EXERCISE OBJECTIVE:
List all the lines in these records that hold "color".

RECORDS PROVIDED:

- - - - -

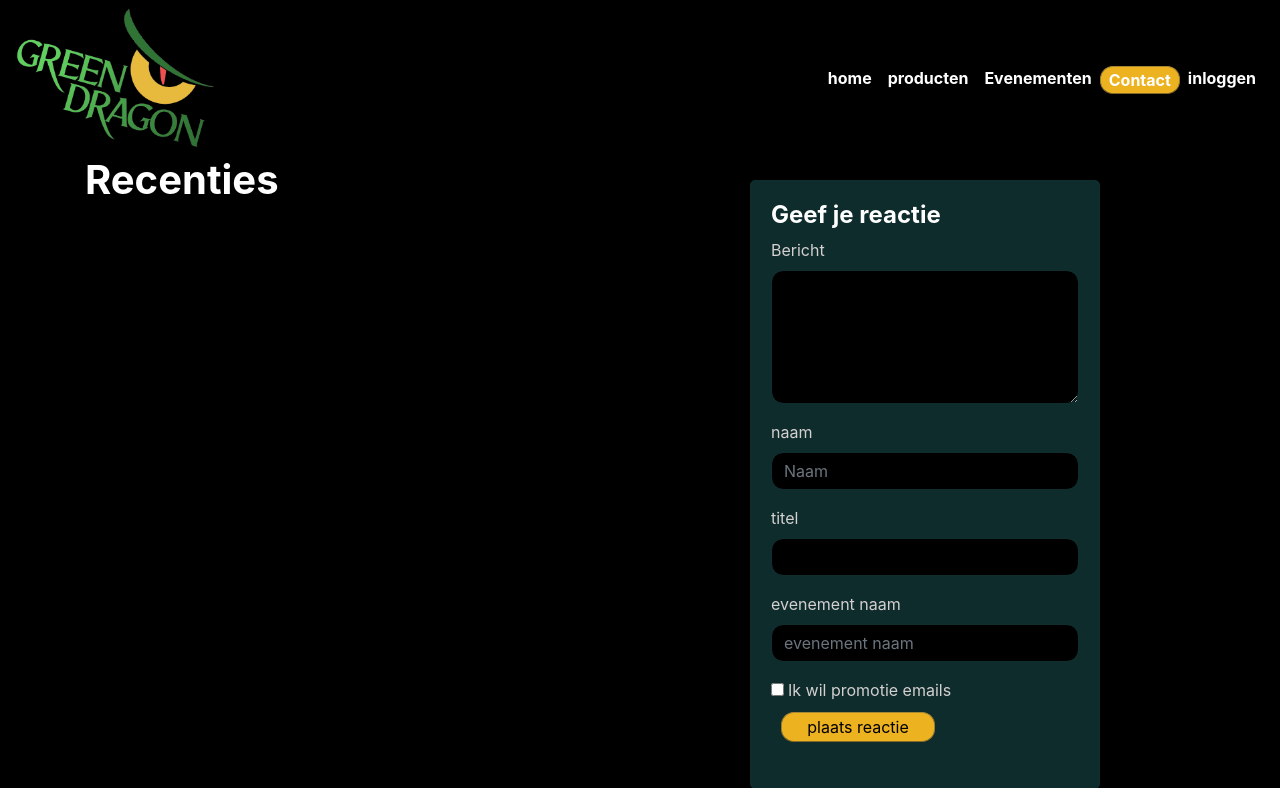
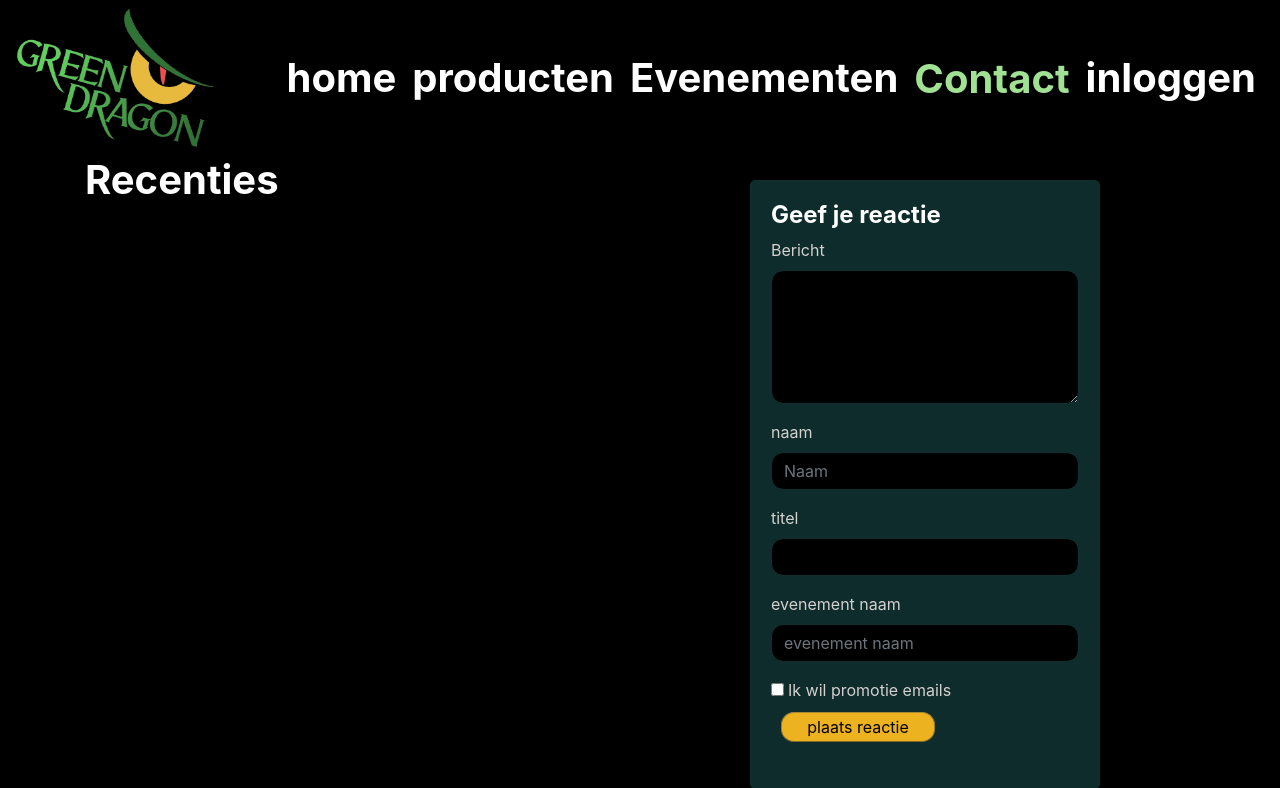
Before and after one commit to xflipperkast/project, a PHP site: page /reacties.php in a window 1280 px wide. Shown: the top 788 px of the page. Run offline with PHP 8.4, Linux system fonts and the light colour scheme; data that the repository does not hold is empty; some libraries are stand-ins or nearby versions.

Commit message:
yewew
aewaea

```diff
--- a/css/comments.css
+++ b/css/comments.css
@@ -1,5 +1,6 @@
 .navbar-nav{
     width: 100%;
+    font-size: 40px;
 }
 
 @media(min-width:568px){
@@ -18,14 +19,11 @@
     padding-bottom: 1px;
     text-align: center;
     width: 100%;
-    background-color: #ecb21f;
-    border-color: #a88734 #9c7e31 #846a29;
-    color: black;
-    border-width: 1px;
-    border-style: solid;
-    border-radius: 13px;
+    color: #a0e193!important;
 }
-
+li:hover{
+    text-decoration: underline #a0e193;
+}
 #profile{
     background-color: unset;
 
```
Also changed, not shown: 1 other file.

- - - - -

THE COMPLETED TASK:
-    background-color: #ecb21f;
-    border-color: #a88734 #9c7e31 #846a29;
-    color: black;
+    color: #a0e193!important;
     background-color: unset;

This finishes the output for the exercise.